ABOUT THIS TASK
Once a line is found to contain "classification", copy it out of the listing.

DATA SHOWN
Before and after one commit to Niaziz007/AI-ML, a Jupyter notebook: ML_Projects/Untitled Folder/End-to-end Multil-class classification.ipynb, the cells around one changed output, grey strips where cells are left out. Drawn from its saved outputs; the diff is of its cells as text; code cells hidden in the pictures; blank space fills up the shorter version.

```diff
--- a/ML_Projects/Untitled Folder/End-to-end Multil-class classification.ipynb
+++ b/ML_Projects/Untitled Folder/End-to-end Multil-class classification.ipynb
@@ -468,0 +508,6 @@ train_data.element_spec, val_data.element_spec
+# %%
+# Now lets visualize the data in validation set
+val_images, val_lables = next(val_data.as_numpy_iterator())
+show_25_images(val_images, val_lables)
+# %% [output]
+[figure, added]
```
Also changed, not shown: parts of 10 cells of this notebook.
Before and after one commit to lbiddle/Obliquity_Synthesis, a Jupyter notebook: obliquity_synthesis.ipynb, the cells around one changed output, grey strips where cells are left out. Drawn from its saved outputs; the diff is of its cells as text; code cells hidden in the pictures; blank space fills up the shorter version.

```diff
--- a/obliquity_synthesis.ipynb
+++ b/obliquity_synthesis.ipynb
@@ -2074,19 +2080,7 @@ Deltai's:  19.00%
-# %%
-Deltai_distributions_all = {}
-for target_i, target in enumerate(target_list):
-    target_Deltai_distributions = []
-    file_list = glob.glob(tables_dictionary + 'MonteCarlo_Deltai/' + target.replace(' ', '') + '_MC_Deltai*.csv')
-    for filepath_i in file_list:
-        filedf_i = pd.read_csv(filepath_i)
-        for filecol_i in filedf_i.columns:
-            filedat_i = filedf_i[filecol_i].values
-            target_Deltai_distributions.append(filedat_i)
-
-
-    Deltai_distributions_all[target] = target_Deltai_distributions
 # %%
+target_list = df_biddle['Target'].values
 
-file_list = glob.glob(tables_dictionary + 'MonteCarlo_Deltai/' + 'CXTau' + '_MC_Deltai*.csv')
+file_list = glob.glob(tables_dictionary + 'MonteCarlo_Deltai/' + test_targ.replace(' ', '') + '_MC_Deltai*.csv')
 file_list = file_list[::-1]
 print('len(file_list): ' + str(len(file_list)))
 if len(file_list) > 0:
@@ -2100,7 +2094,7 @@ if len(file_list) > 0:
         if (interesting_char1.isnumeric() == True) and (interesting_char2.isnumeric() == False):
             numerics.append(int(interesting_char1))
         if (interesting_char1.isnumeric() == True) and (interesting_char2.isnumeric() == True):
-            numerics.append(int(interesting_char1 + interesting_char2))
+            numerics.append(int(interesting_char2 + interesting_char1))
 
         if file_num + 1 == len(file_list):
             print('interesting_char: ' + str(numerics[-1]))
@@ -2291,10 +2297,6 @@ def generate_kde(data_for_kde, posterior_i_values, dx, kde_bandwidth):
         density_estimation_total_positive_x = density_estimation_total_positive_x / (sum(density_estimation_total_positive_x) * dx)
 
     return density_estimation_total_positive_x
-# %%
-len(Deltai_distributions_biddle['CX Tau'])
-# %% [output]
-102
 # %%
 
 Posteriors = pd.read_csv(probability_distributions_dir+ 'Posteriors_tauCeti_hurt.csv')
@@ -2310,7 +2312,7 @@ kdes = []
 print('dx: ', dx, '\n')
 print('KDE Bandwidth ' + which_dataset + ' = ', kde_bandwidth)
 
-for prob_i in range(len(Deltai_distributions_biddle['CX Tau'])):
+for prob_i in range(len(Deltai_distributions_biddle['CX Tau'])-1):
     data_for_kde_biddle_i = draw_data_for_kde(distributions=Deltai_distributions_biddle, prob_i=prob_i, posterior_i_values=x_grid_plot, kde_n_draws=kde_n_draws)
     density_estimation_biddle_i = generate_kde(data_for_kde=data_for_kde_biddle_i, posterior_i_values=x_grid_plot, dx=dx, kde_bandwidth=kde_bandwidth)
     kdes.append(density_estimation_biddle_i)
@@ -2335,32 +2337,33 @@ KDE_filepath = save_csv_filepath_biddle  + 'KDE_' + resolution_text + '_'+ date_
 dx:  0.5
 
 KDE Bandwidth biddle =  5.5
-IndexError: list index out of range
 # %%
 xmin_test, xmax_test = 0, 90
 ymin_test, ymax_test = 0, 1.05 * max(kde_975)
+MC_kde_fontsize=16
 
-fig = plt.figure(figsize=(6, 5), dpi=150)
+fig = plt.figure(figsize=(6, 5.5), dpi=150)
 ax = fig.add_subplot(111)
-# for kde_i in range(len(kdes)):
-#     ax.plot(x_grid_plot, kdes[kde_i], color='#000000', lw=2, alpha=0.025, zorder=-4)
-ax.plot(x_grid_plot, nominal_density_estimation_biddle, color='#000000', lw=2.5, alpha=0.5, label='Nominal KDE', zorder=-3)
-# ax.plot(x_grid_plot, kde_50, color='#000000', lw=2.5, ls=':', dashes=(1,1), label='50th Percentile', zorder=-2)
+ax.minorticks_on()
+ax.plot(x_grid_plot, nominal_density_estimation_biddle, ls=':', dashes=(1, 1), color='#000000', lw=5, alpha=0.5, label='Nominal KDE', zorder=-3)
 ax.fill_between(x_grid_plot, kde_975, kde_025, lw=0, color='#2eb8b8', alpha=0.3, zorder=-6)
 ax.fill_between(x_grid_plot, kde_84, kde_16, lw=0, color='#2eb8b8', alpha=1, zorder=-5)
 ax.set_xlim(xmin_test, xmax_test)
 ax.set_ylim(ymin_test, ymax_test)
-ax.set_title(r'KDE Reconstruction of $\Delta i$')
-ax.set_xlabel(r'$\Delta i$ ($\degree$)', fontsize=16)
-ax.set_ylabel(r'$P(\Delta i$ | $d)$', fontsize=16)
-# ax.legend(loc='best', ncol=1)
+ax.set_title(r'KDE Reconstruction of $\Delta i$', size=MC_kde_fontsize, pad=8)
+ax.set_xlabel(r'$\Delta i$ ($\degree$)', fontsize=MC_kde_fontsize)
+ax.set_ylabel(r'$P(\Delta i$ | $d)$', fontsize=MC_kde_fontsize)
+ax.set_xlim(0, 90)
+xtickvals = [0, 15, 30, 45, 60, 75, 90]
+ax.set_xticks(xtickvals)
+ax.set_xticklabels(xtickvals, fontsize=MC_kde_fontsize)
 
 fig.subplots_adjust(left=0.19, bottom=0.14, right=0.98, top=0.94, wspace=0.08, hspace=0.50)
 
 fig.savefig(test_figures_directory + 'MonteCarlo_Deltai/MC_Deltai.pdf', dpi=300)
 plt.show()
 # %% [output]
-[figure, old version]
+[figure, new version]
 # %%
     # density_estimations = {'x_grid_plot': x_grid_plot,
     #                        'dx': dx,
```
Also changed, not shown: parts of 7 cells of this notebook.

RESULT FOR THIS TASK
Before and after one commit to Niaziz007/AI-ML, a Jupyter notebook: ML_Projects/Untitled Folder/End-to-end Multil-class classification.ipynb, the cells around one changed output, grey strips where cells are left out. Drawn from its saved outputs; the diff is of its cells as text; code cells hidden in the pictures; blank space fills up the shorter version.
--- a/ML_Projects/Untitled Folder/End-to-end Multil-class classification.ipynb
+++ b/ML_Projects/Untitled Folder/End-to-end Multil-class classification.ipynb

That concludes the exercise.